ACTIVITY: I would like every record printed again, exactly as shown.

Records from a collection
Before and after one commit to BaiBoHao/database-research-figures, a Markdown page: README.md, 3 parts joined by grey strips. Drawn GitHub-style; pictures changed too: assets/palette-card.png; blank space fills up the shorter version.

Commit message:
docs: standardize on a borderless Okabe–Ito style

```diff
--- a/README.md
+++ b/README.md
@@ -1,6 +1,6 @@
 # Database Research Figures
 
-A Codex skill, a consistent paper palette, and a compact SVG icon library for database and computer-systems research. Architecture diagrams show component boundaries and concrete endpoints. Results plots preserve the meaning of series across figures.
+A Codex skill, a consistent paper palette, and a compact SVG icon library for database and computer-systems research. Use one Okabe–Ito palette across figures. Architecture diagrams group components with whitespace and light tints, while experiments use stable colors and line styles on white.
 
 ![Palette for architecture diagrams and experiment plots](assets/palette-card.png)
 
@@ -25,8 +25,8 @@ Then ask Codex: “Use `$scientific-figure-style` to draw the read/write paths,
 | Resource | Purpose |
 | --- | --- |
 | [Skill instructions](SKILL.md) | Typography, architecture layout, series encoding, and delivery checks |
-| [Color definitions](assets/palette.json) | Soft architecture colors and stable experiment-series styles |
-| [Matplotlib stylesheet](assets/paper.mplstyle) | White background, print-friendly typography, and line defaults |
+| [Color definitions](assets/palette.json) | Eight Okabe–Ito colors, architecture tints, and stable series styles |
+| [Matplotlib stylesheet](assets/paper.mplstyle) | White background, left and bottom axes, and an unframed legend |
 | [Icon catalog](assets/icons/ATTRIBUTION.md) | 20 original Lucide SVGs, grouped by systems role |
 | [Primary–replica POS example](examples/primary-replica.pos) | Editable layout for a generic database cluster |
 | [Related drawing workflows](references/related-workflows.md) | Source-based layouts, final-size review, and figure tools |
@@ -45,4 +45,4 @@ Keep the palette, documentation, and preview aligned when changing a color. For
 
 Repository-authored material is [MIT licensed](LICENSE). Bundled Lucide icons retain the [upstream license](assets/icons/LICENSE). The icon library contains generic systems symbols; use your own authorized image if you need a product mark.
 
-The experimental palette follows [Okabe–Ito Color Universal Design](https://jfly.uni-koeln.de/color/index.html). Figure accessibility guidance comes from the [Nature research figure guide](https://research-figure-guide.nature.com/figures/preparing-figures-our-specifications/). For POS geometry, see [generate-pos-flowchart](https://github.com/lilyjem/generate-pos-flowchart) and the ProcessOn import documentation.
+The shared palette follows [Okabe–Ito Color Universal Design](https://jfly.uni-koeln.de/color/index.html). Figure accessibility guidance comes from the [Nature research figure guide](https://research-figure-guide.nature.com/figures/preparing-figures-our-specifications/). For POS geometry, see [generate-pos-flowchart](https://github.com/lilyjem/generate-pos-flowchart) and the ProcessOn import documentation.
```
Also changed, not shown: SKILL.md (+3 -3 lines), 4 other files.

TASK OUTPUT:
Before and after one commit to BaiBoHao/database-research-figures, a Markdown page: README.md, 3 parts joined by grey strips. Drawn GitHub-style; pictures changed too: assets/palette-card.png; blank space fills up the shorter version.

Commit message:
docs: standardize on a borderless Okabe–Ito style

```diff
--- a/README.md
+++ b/README.md
@@ -1,6 +1,6 @@
 # Database Research Figures
 
-A Codex skill, a consistent paper palette, and a compact SVG icon library for database and computer-systems research. Architecture diagrams show component boundaries and concrete endpoints. Results plots preserve the meaning of series across figures.
+A Codex skill, a consistent paper palette, and a compact SVG icon library for database and computer-systems research. Use one Okabe–Ito palette across figures. Architecture diagrams group components with whitespace and light tints, while experiments use stable colors and line styles on white.
 
 ![Palette for architecture diagrams and experiment plots](assets/palette-card.png)
 
@@ -25,8 +25,8 @@ Then ask Codex: “Use `$scientific-figure-style` to draw the read/write paths,
 | Resource | Purpose |
 | --- | --- |
 | [Skill instructions](SKILL.md) | Typography, architecture layout, series encoding, and delivery checks |
-| [Color definitions](assets/palette.json) | Soft architecture colors and stable experiment-series styles |
-| [Matplotlib stylesheet](assets/paper.mplstyle) | White background, print-friendly typography, and line defaults |
+| [Color definitions](assets/palette.json) | Eight Okabe–Ito colors, architecture tints, and stable series styles |
+| [Matplotlib stylesheet](assets/paper.mplstyle) | White background, left and bottom axes, and an unframed legend |
 | [Icon catalog](assets/icons/ATTRIBUTION.md) | 20 original Lucide SVGs, grouped by systems role |
 | [Primary–replica POS example](examples/primary-replica.pos) | Editable layout for a generic database cluster |
 | [Related drawing workflows](references/related-workflows.md) | Source-based layouts, final-size review, and figure tools |
@@ -45,4 +45,4 @@ Keep the palette, documentation, and preview aligned when changing a color. For
 
 Repository-authored material is [MIT licensed](LICENSE). Bundled Lucide icons retain the [upstream license](assets/icons/LICENSE). The icon library contains generic systems symbols; use your own authorized image if you need a product mark.
 
-The experimental palette follows [Okabe–Ito Color Universal Design](https://jfly.uni-koeln.de/color/index.html). Figure accessibility guidance comes from the [Nature research figure guide](https://research-figure-guide.nature.com/figures/preparing-figures-our-specifications/). For POS geometry, see [generate-pos-flowchart](https://github.com/lilyjem/generate-pos-flowchart) and the ProcessOn import documentation.
+The shared palette follows [Okabe–Ito Color Universal Design](https://jfly.uni-koeln.de/color/index.html). Figure accessibility guidance comes from the [Nature research figure guide](https://research-figure-guide.nature.com/figures/preparing-figures-our-specifications/). For POS geometry, see [generate-pos-flowchart](https://github.com/lilyjem/generate-pos-flowchart) and the ProcessOn import documentation.
```
Also changed, not shown: SKILL.md (+3 -3 lines), 4 other files.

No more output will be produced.